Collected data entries
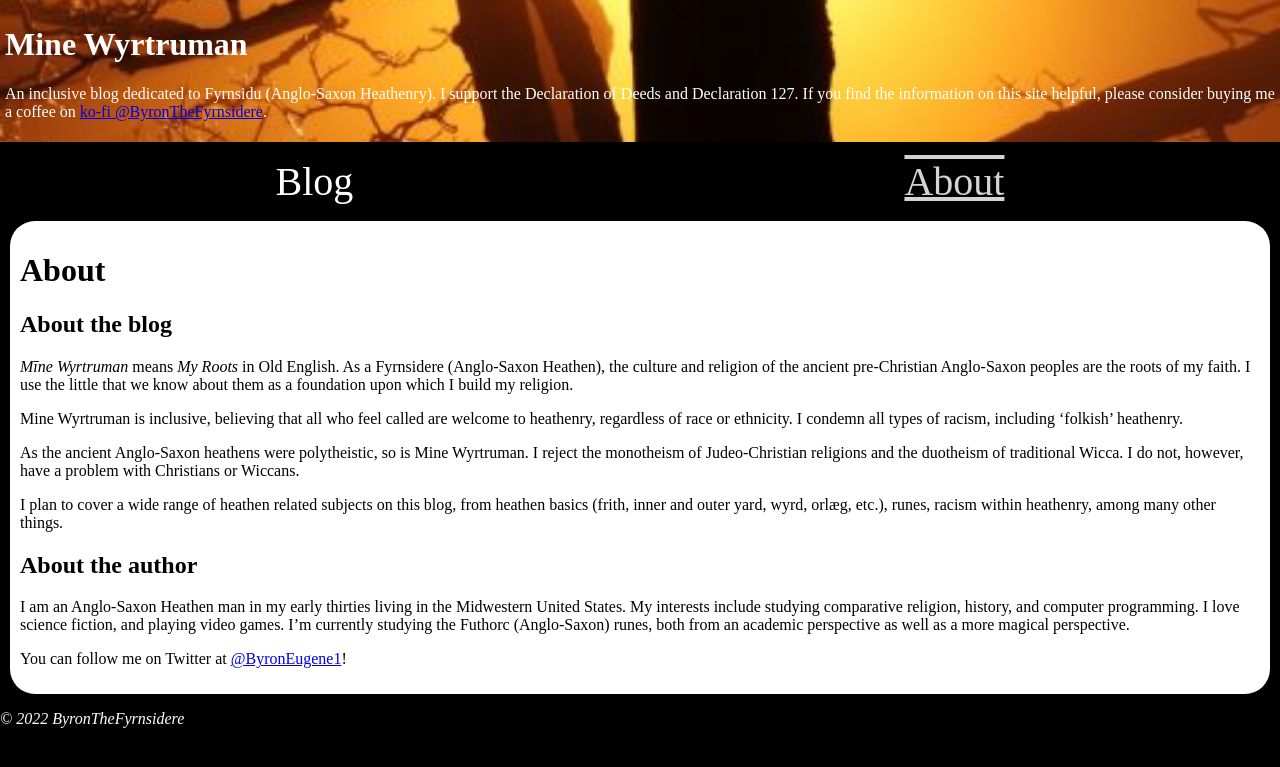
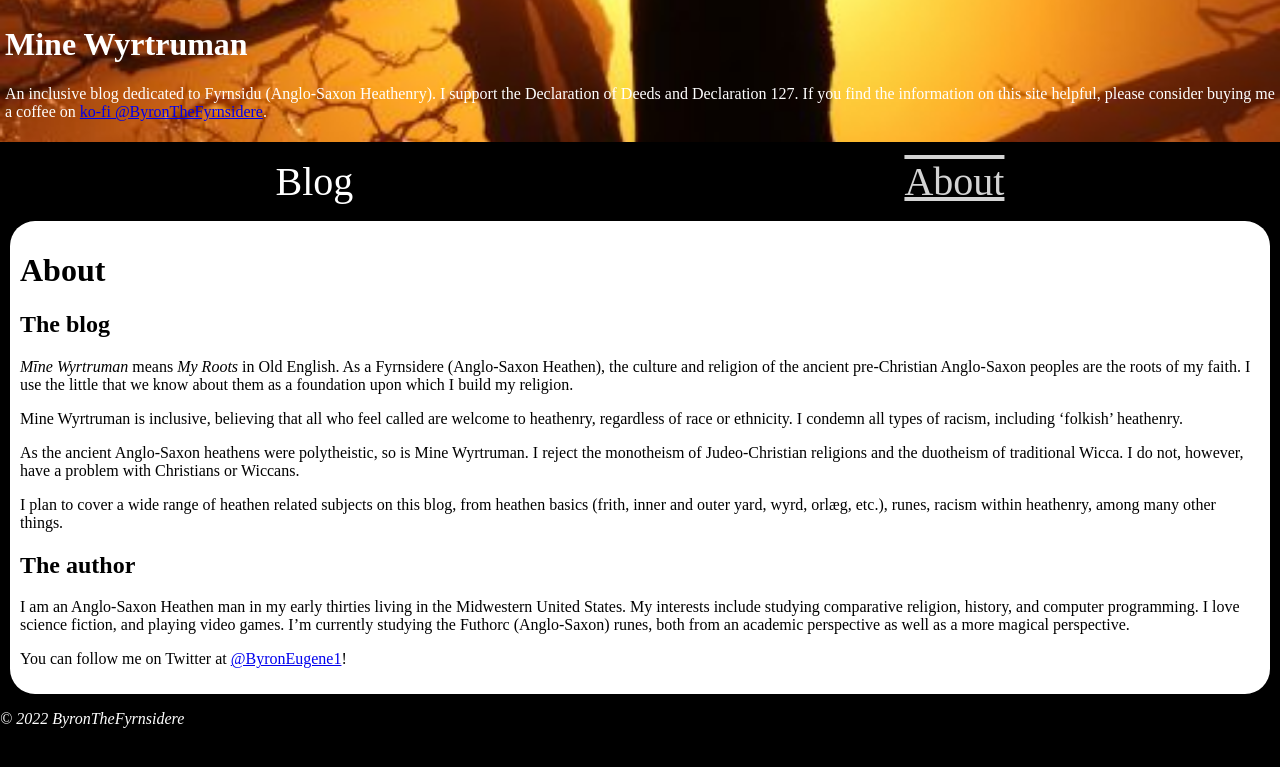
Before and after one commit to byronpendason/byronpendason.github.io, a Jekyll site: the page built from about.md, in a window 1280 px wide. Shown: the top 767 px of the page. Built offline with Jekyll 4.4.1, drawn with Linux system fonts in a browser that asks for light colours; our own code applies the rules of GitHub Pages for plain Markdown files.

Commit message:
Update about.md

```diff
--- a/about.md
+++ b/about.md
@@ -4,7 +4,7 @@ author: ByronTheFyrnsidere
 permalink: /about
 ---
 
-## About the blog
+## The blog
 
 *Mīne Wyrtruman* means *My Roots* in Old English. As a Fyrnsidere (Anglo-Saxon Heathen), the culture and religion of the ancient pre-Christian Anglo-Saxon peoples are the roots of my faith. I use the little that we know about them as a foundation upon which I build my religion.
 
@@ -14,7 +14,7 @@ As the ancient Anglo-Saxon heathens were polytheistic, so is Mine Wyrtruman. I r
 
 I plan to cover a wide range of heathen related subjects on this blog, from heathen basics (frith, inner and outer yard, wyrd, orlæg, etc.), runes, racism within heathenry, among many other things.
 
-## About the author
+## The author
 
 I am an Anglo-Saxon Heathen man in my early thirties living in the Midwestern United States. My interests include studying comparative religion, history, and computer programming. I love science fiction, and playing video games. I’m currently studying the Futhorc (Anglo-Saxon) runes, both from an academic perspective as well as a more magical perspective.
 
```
...
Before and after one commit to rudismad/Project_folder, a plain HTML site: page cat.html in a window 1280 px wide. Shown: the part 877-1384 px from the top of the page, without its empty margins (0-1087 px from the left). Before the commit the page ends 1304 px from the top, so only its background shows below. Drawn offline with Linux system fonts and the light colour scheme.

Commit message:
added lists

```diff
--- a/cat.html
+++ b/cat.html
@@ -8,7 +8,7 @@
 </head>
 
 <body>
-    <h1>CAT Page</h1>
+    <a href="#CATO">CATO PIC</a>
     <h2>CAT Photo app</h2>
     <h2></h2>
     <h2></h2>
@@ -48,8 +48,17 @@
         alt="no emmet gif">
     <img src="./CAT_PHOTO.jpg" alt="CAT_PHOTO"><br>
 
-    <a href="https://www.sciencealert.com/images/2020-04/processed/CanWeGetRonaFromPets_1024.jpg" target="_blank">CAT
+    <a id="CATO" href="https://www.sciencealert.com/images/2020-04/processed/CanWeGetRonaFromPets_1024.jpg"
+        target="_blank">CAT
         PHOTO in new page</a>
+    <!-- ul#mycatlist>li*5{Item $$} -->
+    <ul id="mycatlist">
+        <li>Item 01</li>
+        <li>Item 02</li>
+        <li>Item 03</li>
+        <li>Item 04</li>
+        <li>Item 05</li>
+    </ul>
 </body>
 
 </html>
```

EXERCISE DETAILS
A line belongs in the answer if it contains the word "wide"; copy every such line from the data above.

ANSWER TO THIS PROBLEM
Before and after one commit to byronpendason/byronpendason.github.io, a Jekyll site: the page built from about.md, in a window 1280 px wide. Shown: the top 767 px of the page. Built offline with Jekyll 4.4.1, drawn with Linux system fonts in a browser that asks for light colours; our own code applies the rules of GitHub Pages for plain Markdown files.
 I plan to cover a wide range of heathen related subjects on this blog, from heathen basics (frith, inner and outer yard, wyrd, orlæg, etc.), runes, racism within heathenry, among many other things.
Before and after one commit to rudismad/Project_folder, a plain HTML site: page cat.html in a window 1280 px wide. Shown: the part 877-1384 px from the top of the page, without its empty margins (0-1087 px from the left). Before the commit the page ends 1304 px from the top, so only its background shows below. Drawn offline with Linux system fonts and the light colour scheme.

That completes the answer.